Sign a petition. Give $20 to Planned Parenthood. Pray for Mike Pence to realize that women don't exist just to tempt him into an extramarital affair. Cast a spell so that the self-centered plans of a dangerous narcissist will fail. To me, it's the same thing, if you have faith.
I have faith, generally, in our democracy. I have faith that our government was designed to be of, by and for the people, not a select wealthy few. Lately, my faith has been shaken. What will come of us if we continue to support a man who lies, who promotes fear and distrust; a demagogue who thinks only of himself?
I found an orange candle in a box of multicolored ones we use for our Hanukkah menorah. I printed the required tarot card off the Internet and propped it up. I cut an unflattering photo of POTUS out of the newspaper, and I burned it while chanting the words of the spell. My husband was watching "SportsCenter" in the other room. I stood at the kitchen sink. It took less than five minutes. More time was required to get the components together, although that wasn't difficult — no eye of newt or boiling cauldron required.
At first, I was discouraged. Immediately, the House of Representatives blindly passed the healthcare bill and it seemed no matter what the Senate would do, insurance companies would have the right to raise premiums and cut the elderly or infirm. Maybe I don't believe in the devil, but I believe insurance companies are his spawn.
But little by little — and much more quickly over the last two weeks — Trump began to falter.
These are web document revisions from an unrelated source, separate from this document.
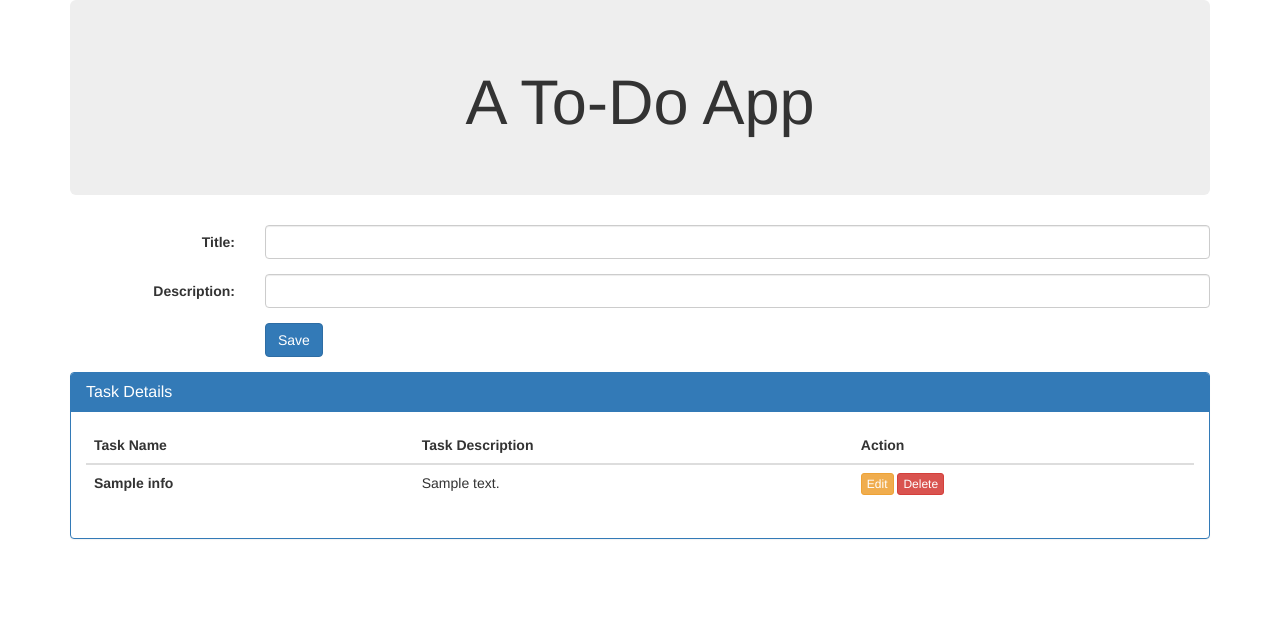
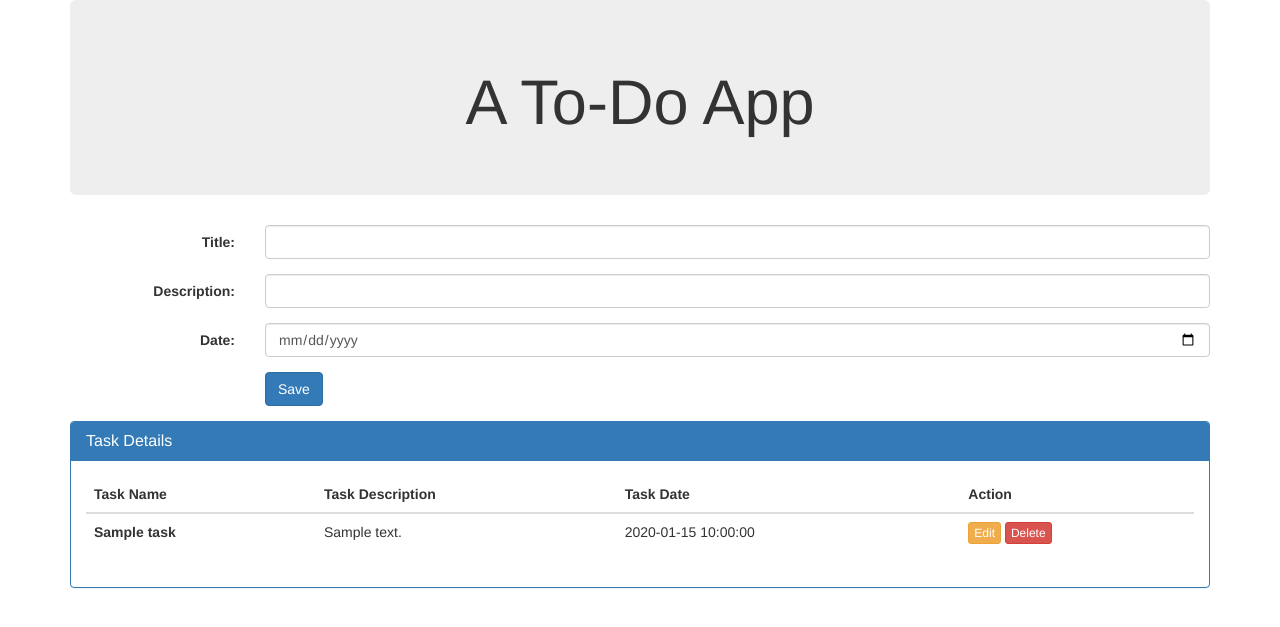
Before and after one commit to mohit2016/Todo_PHP, a PHP site: page /index.php in a window 1280 px wide. Shown: the top 627 px of the page. Run offline with PHP 8.4, Linux system fonts and the light colour scheme; tables that the repository leaves empty or names only in its code hold one stand-in row (values such as "Sample post"); data that the repository does not hold is empty.

Commit message:
adding date field to tasks

```diff
--- a/index.php
+++ b/index.php
@@ -1,15 +1,16 @@
 <?php  include('server.php'); ?>
+
 <!-- Edit  -->
 <?php
 	if (isset($_GET['edit'])) {
 		$id = $_GET['edit'];
 		$update = true;
-		$record = mysqli_query($db, "SELECT * FROM info WHERE id=$id");
-
+		$record = mysqli_query($db, "SELECT * FROM tasks WHERE id=$id");
 
 			$n = mysqli_fetch_array($record);
 			$title = $n['title'];
-			$description = $n['description'];
+            $description = $n['description'];
+            $date = $n['date'];
 
 	}
 ?>
@@ -58,6 +59,12 @@
     </div>
   </div>
   <div class="form-group">
+    <label class="control-label col-sm-2" >Date:</label>
+    <div class="col-sm-10">
+	<input type="date" class="form-control" name="date" required="required"  value="<?php echo $date; ?>">
+    </div>
+  </div>
+  <div class="form-group">
     <div class="col-sm-offset-2 col-sm-10">
 			      <?php if ($update == true): ?>
                 <button class="btn btn-warning" type="submit" name="update" >Update</button>
@@ -70,19 +77,11 @@
 
 
 
+    <!-- get all the data from the table-->
+    <?php $results = mysqli_query($db, "SELECT * FROM tasks"); ?>
 
 
-
-
-
-
-
-    <?php $results = mysqli_query($db, "SELECT * FROM info"); ?>
-
-
-
-
-
+<!--Display data-->
 
 <div class="panel-group ">
     <div class="panel panel-primary">
@@ -98,18 +97,20 @@
                       <tr>
                         <th>Task Name</th>
                         <th>Task Description</th>
+                        <th>Task Date</th>
                         <th>Action</th>
 
                       </tr>
                     </thead>
                     <tbody>
 
-
+					  <!-- display data row wise -->
 					<?php while ($row = mysqli_fetch_array($results)) { ?>
 						<tr>
 							<td><b><?php echo $row['title']; ?></b></td>
 							<td><?php echo $row['description']; ?></td>
-							<td>
+							<td><?php echo $row['date']; ?></td>
+                            <td>
 								<a href="index.php?edit=<?php echo $row['id']; ?>" class="btn btn-warning btn-xs" >Edit</a>
 
 								<a href="server.php?del=<?php echo $row['id']; ?>" class="btn btn-danger btn-xs">Delete</a>
--- a/server.php
+++ b/server.php
@@ -1,5 +1,6 @@
 <?php
 	session_start();
+	// database connection call
 	$db = mysqli_connect('localhost', 'root', '', 'crud');
 
 	// initialize variables
@@ -8,31 +9,33 @@
 	$id = 0;
 	$update = false;
 
-	// Create
+	// Create the task and insert into table
 	if (isset($_POST['save'])) {
 		$title = $_POST['title'];
 		$description = $_POST['description'];
+		$date = $_POST['date'];
 
-		mysqli_query($db, "INSERT INTO info (title, description) VALUES ('$title', '$description')");
+		mysqli_query($db, "INSERT INTO tasks (title, description,date) VALUES ('$title', '$description','$date')");
 		$_SESSION['message'] = "Task saved";
 		header('location: index.php');
 	}
-
-	//Update
+	//Update the task from table
 	if (isset($_POST['update'])) {
 		$id = $_POST['id'];
 		$title = $_POST['title'];
 		$description = $_POST['description'];
+		$date = $_POST['date'];
 
-		mysqli_query($db, "UPDATE info SET title='$title', description='$description' WHERE id=$id");
+		mysqli_query($db, "UPDATE tasks SET title='$title', description='$description', date='$date' WHERE id=$id");
 		$_SESSION['message'] = "Task updated!";
 		header('location: index.php');
 	}
 
-	// Delete
+	// Delete task from table
 	if (isset($_GET['del'])) {
 		$id = $_GET['del'];
-		mysqli_query($db, "DELETE FROM info WHERE id=$id");
+
+		mysqli_query($db, "DELETE FROM tasks WHERE id=$id");
 		$_SESSION['message'] = "Task deleted!";
 		header('location: index.php');
 	}
```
The backlash against his firing of James B. Comey, his revealing interview with Lester Holt, his spilling of classified information to the Russians, the Comey memo, Kevin McCarthy's taped voice joking that Trump was paid by Putin and the appointment of a special counsel, to say nothing of his constant, contradictory tweets — maybe the binding spell is doing its job. I'm sure Republicans wish they could do a binding spell for his phone and his fingers alone.
The next waning crescent moon will be May 23. I plan to complete the ritual again, but that's not all. I'll keep signing petitions, calling my representatives, sending donations to the American Civil Liberties Union and marching to City Hall. A binding spell is fine, but it's not enough.
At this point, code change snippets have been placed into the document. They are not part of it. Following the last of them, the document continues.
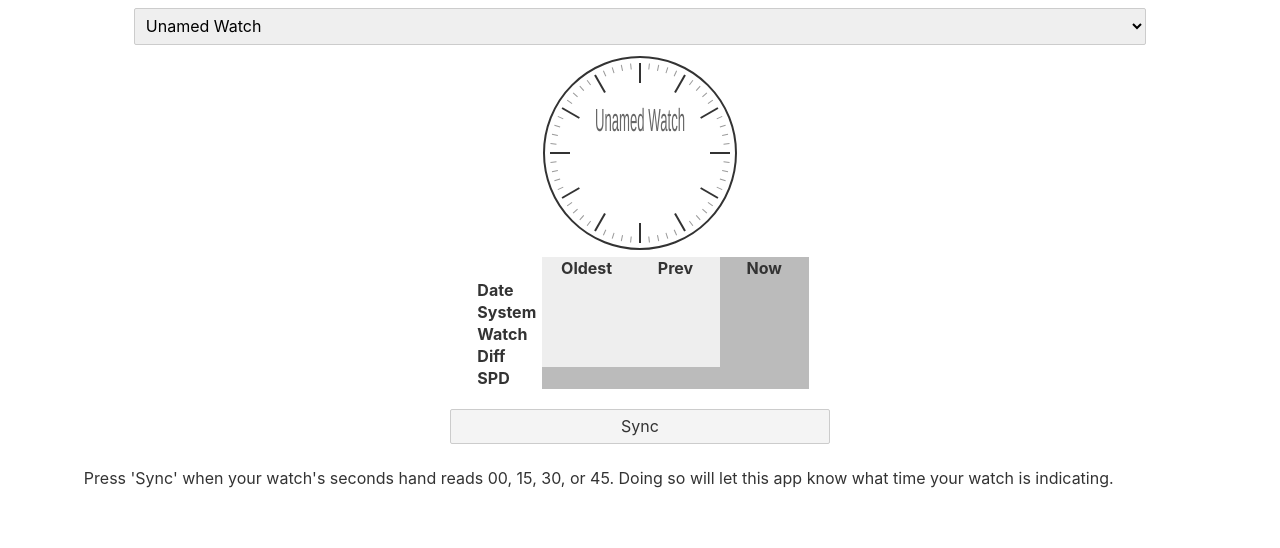
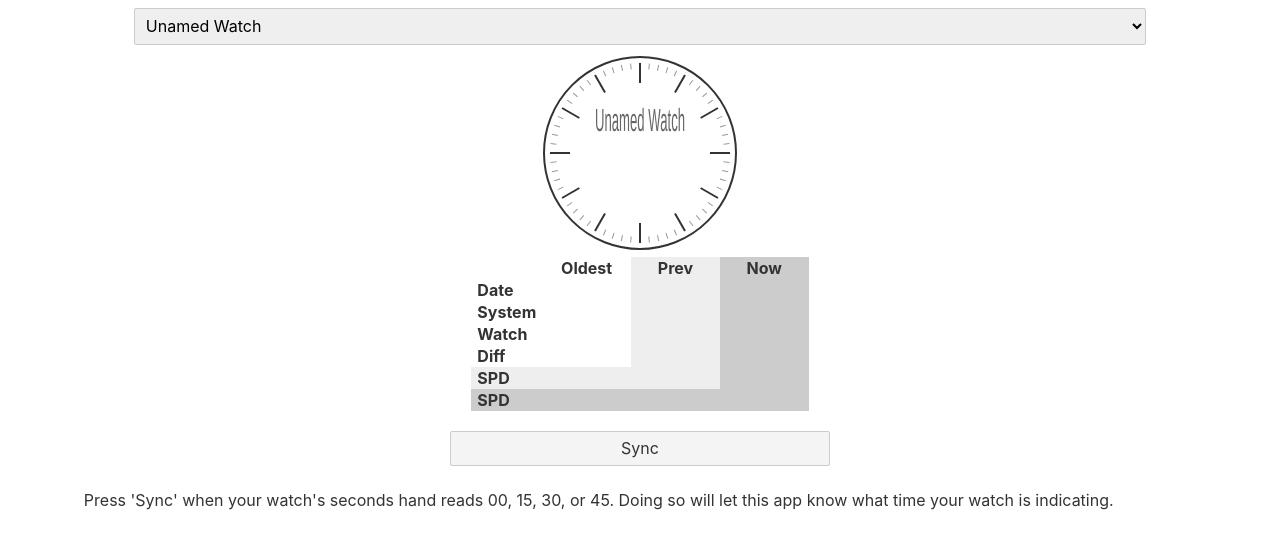
Before and after one commit to joshuaduggan/tractics, a Svelte app: page / in a window 1280 px wide. Shown: the top 548 px of the page. Built offline with nearby package versions, Linux system fonts and the light colour scheme.

Commit message:
Added prev SPD and etc

```diff
--- a/src/App.svelte
+++ b/src/App.svelte
@@ -93,7 +93,7 @@ function wasWatchAdjusted(wasIt) {
 	<button class='basic-butt' on:click={retard15}>- 15</button>
 	<button class='basic-butt' on:click={advance15}>+ 15</button><br/>
 	<button class='basic-butt' on:click={confirmWatchIndicated}>Good Match</button>
-	<button class='basic-butt' on:click={() => { $tage = 'SYNC'; }}>Redo Sync</button>
+	<button class='basic-butt' on:click={() => { $tage = 'SYNC'; }}>Start Over</button>
 	</div>
 	<p>Does the app clock match the time on your watch? Adjust the clock as
 		needed with the + or - 15 second increment buttons.</p>
@@ -109,7 +109,7 @@ function wasWatchAdjusted(wasIt) {
 </div>
 {/if}
 {#if $tage == 'RESULTS'}
-<div align="center"><button class='basic-butt' on:click={() => { $tage = 'SYNC'; }}>Begin Another Sync</button></div>
+<div align="center"><button class='basic-butt' on:click={() => { $tage = 'SYNC'; }}>Restart Process</button></div>
 {/if}
 <Calc bind:this={calc}/>
 
--- a/src/components/ResTable.svelte
+++ b/src/components/ResTable.svelte
@@ -1,7 +1,8 @@
 <script>
 import { onMount } from 'svelte';
+import { watches, tage } from '../tracmanager.js';
 
-import { watches, tage } from '../tracmanager.js';
+const ARR_STR = String.fromCharCode(0x2190) + ' ' + String.fromCharCode(0x2190);
 
 let tracs = new Array(3); // [0]: Adj, [1]: Prev, [2]: Now
 let infos;
@@ -51,20 +52,25 @@ function retrievePrevAdjNow() {
  * Fills the infos array (table). Call this anytime the tracs array is modified.
  */
 function buildTableInfos() {
+    // iterates through the tracs array (oldest, prev, now) and fills the infos
+    // (i.e. the column of relevant data) for each trac.
     for (let i = 0; i < 3; i++) {
         let trac = tracs[i];
-        let info = new Array(5).fill('');
+        let info = new Array(6).fill('');
         if (trac) {
             info[0] = trac.sysDate.toLocaleDateString(undefined, {month: '2-digit', day: '2-digit', year: '2-digit'});
             info[1] = trac.sysDate.toLocaleTimeString(undefined, {hour12: false});
             info[2] = trac.watchDate.toLocaleTimeString(undefined, {hour12: false});
             info[3] = trac.secondsOff;
+            if (tracs[1]) // if there are Prev results
+                info[4] =
+                    (i == 0) ? tracs[1].spdOffSinceLastAdj : // currently building Adj
+                    (i == 1) ? ARR_STR : ''// currently building Prev
             if (tracs[2]) // if there are Now results
-                info[4] =
+                info[5] =
                     (i == 0) ? tracs[2].spdOffSinceLastAdj : // currently building Adj
-                    (i == 1) ? tracs[2].spdOffSincePrev : ''; // currently building Prev
-//                    (i == 1) ? tracs[2].spdOffSincePrev : // currently building Prev
-//                    String.fromCharCode(0x2190); // currently building Now
+                    (i == 1) ? tracs[2].spdOffSincePrev : // currently building Prev
+                    ARR_STR; // currently building Now
         }
         infos[i] = info;
     }
@@ -74,44 +80,46 @@ history
 </script>
 
 <table id="not-foot-table">
-<!--    <tr>
-        <th></th>
-        <th colspan="3">Recorded Times</th>
-    </tr>-->
     <tr class='colhead'>
         <th></th>
-        <th class='pastdata'>Oldest</th>
-        <th class='pastdata'>Prev</th>
+        <th>Oldest</th>
+        <th class='prevdata'>Prev</th>
         <th class='nowdata'>Now</th>
     </tr>
     <tr>
         <th class='rowhead'>Date</th>
-        <td class='pastdata'>{infos[0][0]}</td>
-        <td class='pastdata'>{infos[1][0]}</td>
+        <td>{infos[0][0]}</td>
+        <td class='prevdata'>{infos[1][0]}</td>
         <td class='nowdata'>{infos[2][0]}</td>
     </tr>
     <tr>
         <th class='rowhead'>System</th>
-        <td class='pastdata'>{infos[0][1]}</td>
-        <td class='pastdata'>{infos[1][1]}</td>
+        <td >{infos[0][1]}</td>
+        <td class='prevdata'>{infos[1][1]}</td>
         <td class='nowdata'>{infos[2][1]}</td>
     <tr>
         <th class='rowhead'>Watch</th>
-        <td class='pastdata'>{infos[0][2]}</td>
-        <td class='pastdata'>{infos[1][2]}</td>
+        <td >{infos[0][2]}</td>
+        <td class='prevdata'>{infos[1][2]}</td>
         <td class='nowdata'>{infos[2][2]}</td>
     </tr>
     <tr>
         <th class='rowhead'>Diff</th>
-        <td class='pastdata'>{infos[0][3]}</td>
-        <td class='pastdata'>{infos[1][3]}</td>
+        <td>{infos[0][3]}</td>
+        <td class='prevdata'>{infos[1][3]}</td>
         <td class='nowdata'>{infos[2][3]}</td>
     </tr>
     <tr>
-        <th class='rowhead'>SPD</th>
-        <td class='nowdata'><span class="highlight">{infos[0][4]}</span></td>
-        <td class='nowdata'><span class="highlight">{infos[1][4]}</span></td>
-        <td class='nowdata'>{infos[2][4]}</td>
+        <th class='rowhead prevdata'>SPD</th>
+        <td class='prevdata emphasis'>{infos[0][4]}</td>
+        <td class='prevdata'>{infos[1][4]}</td>
+        <td class='nowdata'></td>
+    </tr>
+    <tr>
+        <th class='rowhead nowdata'>SPD</th>
+        <td class='nowdata emphasis'>{infos[0][5]}</td>
+        <td class='nowdata emphasis'>{infos[1][5]}</td>
+        <td class='nowdata'>{infos[2][5]}</td>
     </tr>
 </table>
 
@@ -124,31 +132,22 @@ th, td {
     padding-left: 6px;
     padding-right: 6px;
 }
-.highlight {
-    font-weight: bold;
-    /*background-color: yellow;*/
-}
 td {
     font-family: 'Courier New', Courier, monospace;
     text-align: right;
     width: 8ch;
     height: 1ch;
 }
-.pastdata {
+.rowhead {
+    text-align: left;
+}
+.prevdata {
     background-color: #EEE;
 }
 .nowdata {
-    background-color: #BBB;
+    background-color: #CCC;
 }
-.rowhead {
-    text-align: left;
-}
-.colhead {
-    /*text-align: right;*/
-}
-#not-foot-table {
-/*	position: fixed;
-    bottom: 0;
-    width: 88%;*/
+.emphasis {
+    font-weight: bold;
 }
 </style>
--- a/src/components/WatchSelect.svelte
+++ b/src/components/WatchSelect.svelte
@@ -101,10 +101,10 @@ function selected() {
 {/each}
     <option value='' disabled>--------------</option>
     <option value='ADD'>Add A New Watch</option>
-    <option value='RENAME'>Rename Active Watch</option>
-    <option value='DELETE'>Delete Active Watch</option>
+    <option value='RENAME'>Rename "{tm.escapeForHTML($watches[0].susName)}"</option>
+    <option value='DELETE'>Delete "{tm.escapeForHTML($watches[0].susName)}"</option>
     {#if (canWriteClipboard)}
-        <option value='CSV'>Log Active Watch To Clipboard</option>
+        <option value='CSV'>Log "{tm.escapeForHTML($watches[0].susName)}" To Clipboard</option>
     {/if}
 </select>
 
```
I believe in resistance and in the power of collective action. Working together by the millions — sending out shared, fervent hopes and dreams and wishes, praying, voting, even casting a binding spell — we cannot be ignored. Doing these things, keeping the faith, gives me hope.
Novelist and essayist Diana Wagman's latest book is "Extraordinary October." She teaches creative writing at Writing Workshops L.A.
Follow the Opinion section on Twitter @latimesopinion and Facebook
MORE FROM OPINION